### To do:
Report only how many lines in the listing below contain the string "AddProfFormWidget".

━━━ Material supplied ━━━

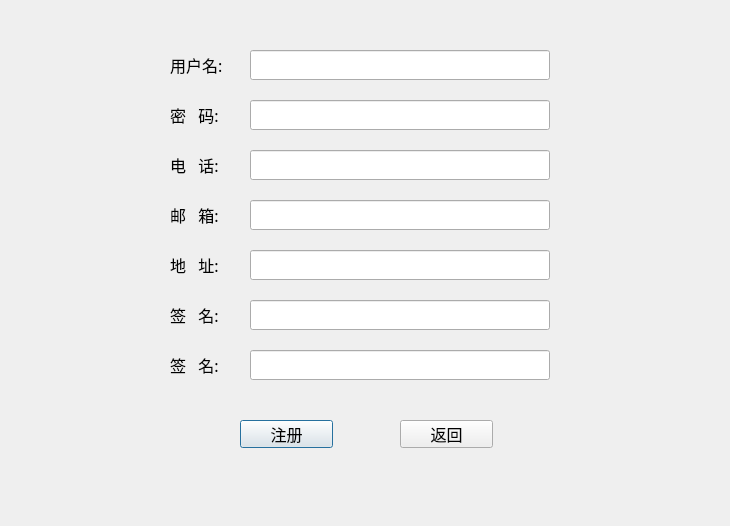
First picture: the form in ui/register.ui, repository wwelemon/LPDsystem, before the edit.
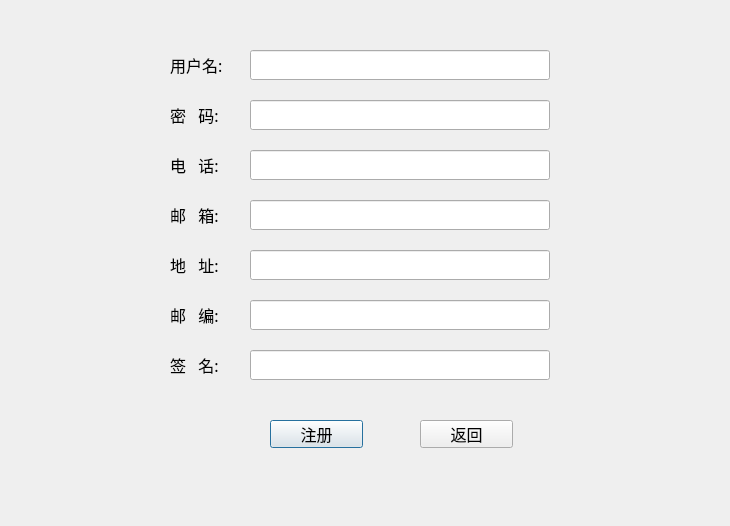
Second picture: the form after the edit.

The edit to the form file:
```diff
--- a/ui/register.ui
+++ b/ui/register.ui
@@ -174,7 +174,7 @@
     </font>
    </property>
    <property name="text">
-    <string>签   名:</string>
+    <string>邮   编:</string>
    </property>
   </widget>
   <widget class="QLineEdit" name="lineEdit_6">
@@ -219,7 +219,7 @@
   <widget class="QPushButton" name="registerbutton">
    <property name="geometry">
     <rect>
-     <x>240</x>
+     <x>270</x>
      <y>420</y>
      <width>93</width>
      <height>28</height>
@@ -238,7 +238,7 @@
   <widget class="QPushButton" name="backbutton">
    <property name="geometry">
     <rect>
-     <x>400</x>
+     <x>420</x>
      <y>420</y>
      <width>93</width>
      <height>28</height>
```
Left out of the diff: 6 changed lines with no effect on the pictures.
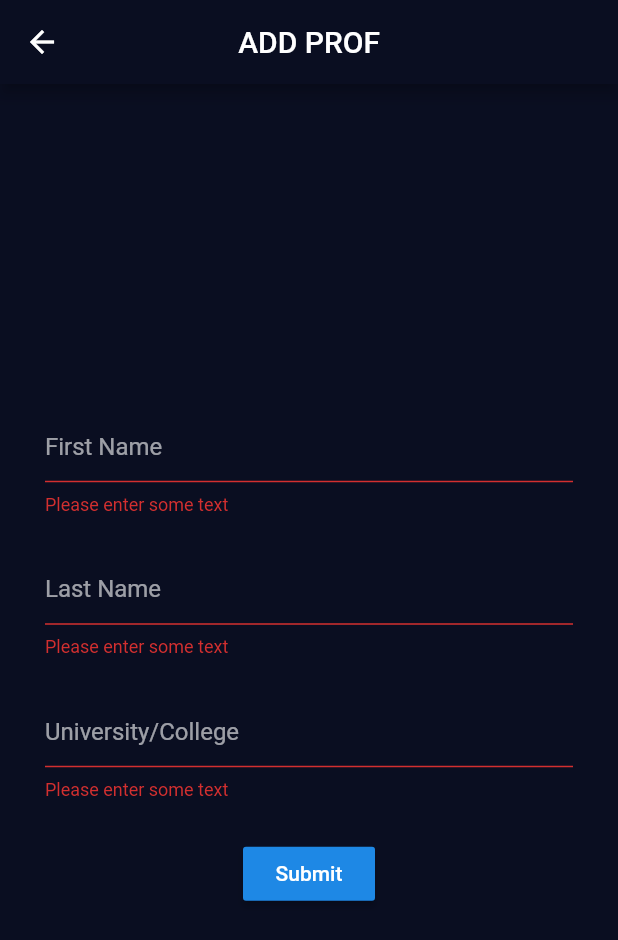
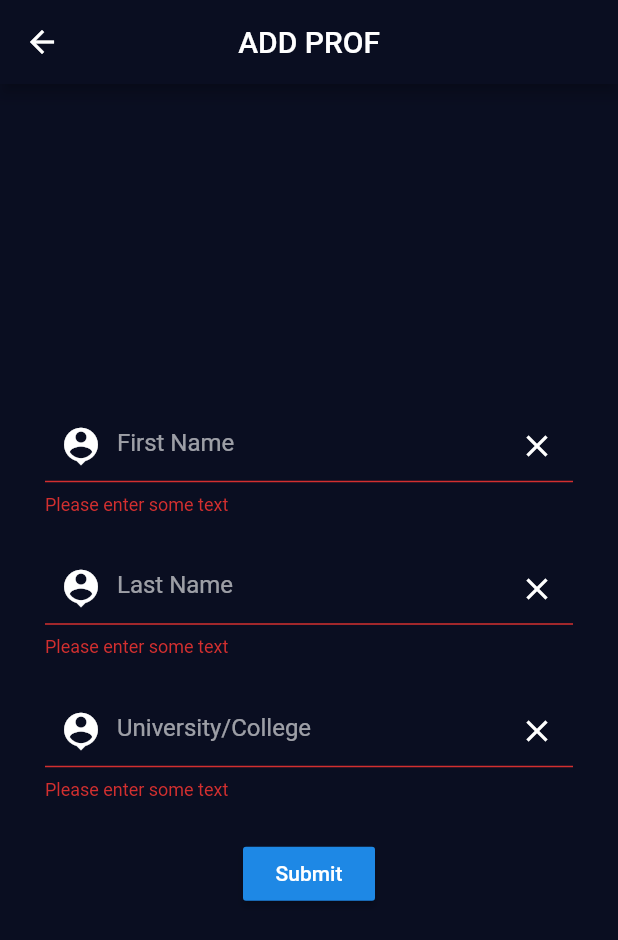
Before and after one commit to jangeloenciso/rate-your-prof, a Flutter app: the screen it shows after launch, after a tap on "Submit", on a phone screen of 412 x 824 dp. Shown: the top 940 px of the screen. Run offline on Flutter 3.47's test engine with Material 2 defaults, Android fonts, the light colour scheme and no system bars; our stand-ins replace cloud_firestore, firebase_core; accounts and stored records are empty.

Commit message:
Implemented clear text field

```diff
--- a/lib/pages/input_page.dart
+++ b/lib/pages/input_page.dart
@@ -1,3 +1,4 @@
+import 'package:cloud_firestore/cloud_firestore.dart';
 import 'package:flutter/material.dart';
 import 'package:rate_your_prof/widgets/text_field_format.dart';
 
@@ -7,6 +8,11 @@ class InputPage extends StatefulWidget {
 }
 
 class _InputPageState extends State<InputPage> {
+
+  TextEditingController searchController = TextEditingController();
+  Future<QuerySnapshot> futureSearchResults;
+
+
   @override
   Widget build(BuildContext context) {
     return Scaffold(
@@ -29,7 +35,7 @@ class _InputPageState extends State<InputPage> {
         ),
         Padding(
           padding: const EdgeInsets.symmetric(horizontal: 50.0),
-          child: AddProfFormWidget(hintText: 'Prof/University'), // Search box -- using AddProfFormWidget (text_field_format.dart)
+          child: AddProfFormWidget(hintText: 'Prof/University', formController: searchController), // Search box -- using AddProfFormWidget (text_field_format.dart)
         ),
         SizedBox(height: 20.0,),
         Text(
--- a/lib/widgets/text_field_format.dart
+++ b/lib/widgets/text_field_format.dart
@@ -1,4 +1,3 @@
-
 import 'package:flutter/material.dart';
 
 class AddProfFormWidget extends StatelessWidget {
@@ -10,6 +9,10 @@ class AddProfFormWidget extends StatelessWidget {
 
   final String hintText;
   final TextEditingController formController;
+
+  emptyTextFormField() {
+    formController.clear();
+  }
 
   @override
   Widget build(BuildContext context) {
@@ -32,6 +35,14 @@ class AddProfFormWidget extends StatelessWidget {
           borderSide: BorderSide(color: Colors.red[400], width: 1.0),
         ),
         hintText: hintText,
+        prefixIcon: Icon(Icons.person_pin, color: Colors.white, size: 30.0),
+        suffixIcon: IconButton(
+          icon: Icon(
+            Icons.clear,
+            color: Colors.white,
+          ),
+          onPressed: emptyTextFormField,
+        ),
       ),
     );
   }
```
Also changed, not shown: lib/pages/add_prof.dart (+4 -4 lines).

━━━

### Answer to this problem:
5